*Required work*: Across the entries below, the lines containing "width" should be counted and only their number returned.

Web document revisions
- - - - -
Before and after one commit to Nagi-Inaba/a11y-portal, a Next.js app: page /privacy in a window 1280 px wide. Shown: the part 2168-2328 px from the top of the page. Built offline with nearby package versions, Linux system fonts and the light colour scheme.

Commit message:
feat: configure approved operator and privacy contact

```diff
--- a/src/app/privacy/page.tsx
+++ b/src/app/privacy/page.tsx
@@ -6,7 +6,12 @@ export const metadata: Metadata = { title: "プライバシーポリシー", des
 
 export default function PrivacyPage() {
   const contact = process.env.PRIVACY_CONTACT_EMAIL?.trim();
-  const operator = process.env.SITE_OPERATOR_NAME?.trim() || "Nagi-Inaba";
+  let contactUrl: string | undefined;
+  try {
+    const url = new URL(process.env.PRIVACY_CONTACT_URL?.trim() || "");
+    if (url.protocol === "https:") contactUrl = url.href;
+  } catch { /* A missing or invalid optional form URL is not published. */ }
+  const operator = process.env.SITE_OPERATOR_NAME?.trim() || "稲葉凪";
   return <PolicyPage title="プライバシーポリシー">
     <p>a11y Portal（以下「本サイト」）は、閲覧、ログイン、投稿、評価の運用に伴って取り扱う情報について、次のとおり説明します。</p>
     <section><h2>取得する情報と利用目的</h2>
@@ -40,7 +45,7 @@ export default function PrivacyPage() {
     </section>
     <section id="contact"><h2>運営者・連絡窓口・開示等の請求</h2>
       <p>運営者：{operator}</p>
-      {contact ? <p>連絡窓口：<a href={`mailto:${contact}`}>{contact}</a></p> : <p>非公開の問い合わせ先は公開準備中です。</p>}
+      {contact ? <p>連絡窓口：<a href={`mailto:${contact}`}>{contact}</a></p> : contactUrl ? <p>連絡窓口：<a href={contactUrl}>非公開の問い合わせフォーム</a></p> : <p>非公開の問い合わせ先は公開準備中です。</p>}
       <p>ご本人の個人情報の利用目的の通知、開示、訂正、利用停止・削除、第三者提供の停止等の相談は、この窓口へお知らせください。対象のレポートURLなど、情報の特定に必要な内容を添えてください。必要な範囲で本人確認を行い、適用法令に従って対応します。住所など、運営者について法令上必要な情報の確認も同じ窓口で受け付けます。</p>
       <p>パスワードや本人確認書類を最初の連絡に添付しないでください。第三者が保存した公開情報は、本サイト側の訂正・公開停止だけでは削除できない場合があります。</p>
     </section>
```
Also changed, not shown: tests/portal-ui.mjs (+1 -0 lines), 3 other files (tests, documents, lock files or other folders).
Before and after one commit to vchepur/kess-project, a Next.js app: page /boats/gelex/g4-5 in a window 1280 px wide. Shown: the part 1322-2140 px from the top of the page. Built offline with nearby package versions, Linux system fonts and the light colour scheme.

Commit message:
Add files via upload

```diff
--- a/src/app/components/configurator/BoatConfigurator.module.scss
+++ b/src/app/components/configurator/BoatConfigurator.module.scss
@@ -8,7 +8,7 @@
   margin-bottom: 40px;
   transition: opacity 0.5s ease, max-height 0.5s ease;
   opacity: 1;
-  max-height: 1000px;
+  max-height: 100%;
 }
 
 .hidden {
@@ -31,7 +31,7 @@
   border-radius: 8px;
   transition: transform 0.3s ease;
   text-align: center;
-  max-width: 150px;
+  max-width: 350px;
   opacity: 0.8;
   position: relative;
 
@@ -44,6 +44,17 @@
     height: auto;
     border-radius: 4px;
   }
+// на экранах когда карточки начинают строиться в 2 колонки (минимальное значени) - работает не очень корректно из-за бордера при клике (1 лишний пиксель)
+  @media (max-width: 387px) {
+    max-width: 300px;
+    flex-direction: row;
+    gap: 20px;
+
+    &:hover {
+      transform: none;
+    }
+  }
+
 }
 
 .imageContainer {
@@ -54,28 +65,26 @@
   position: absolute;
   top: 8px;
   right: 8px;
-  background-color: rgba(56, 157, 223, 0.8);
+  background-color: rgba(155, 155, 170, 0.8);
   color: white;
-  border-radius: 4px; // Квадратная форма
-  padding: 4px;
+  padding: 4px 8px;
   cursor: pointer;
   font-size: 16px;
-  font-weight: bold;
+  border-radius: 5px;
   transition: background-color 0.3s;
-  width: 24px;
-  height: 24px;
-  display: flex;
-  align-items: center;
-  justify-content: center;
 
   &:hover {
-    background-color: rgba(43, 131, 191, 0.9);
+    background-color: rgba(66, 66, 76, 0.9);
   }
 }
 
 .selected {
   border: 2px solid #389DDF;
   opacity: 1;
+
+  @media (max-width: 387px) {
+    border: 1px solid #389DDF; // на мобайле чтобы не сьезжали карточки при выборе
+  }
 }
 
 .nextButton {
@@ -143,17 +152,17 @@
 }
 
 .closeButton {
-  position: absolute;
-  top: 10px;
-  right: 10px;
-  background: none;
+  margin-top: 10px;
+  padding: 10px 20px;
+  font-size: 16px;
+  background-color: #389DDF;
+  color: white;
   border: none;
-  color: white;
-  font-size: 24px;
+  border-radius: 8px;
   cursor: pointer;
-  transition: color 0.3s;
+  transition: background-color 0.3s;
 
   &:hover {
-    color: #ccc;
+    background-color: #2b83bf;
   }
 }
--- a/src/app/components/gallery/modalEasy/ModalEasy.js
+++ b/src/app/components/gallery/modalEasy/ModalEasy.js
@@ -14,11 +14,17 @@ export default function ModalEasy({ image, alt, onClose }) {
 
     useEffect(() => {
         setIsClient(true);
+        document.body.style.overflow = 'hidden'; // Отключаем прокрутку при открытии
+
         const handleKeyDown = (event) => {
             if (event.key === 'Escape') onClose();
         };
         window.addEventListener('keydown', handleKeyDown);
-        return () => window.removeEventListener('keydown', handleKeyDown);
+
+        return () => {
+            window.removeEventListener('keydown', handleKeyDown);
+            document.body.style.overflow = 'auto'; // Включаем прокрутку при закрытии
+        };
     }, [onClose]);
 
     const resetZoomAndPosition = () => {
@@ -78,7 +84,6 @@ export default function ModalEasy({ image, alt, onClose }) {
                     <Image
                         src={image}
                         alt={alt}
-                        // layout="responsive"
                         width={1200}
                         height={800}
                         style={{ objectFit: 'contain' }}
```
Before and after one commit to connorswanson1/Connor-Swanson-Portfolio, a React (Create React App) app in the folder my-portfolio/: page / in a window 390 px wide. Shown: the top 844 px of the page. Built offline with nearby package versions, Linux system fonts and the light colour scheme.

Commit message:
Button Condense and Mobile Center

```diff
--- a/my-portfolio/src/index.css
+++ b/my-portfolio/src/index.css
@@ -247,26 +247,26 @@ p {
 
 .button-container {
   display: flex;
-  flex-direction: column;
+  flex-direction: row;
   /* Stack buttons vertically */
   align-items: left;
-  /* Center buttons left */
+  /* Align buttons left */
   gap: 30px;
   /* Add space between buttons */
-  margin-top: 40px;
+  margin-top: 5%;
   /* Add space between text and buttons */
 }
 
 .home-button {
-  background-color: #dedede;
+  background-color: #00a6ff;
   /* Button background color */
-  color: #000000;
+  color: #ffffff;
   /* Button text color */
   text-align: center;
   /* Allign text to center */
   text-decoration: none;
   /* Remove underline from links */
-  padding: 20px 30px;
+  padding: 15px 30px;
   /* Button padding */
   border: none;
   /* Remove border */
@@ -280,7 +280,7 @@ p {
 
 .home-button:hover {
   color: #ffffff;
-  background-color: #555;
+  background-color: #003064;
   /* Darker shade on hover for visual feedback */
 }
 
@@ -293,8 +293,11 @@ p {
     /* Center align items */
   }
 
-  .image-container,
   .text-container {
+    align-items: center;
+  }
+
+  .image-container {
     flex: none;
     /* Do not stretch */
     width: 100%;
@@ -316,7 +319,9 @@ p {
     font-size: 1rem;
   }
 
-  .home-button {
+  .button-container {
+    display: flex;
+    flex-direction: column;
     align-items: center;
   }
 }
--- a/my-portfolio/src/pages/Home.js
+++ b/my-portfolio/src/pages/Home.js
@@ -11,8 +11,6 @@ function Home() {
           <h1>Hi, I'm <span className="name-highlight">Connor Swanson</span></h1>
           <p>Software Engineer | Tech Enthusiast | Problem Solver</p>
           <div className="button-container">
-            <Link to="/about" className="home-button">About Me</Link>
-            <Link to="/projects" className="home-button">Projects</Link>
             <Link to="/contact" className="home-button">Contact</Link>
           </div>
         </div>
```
- - - - -
*Result of the task*: 8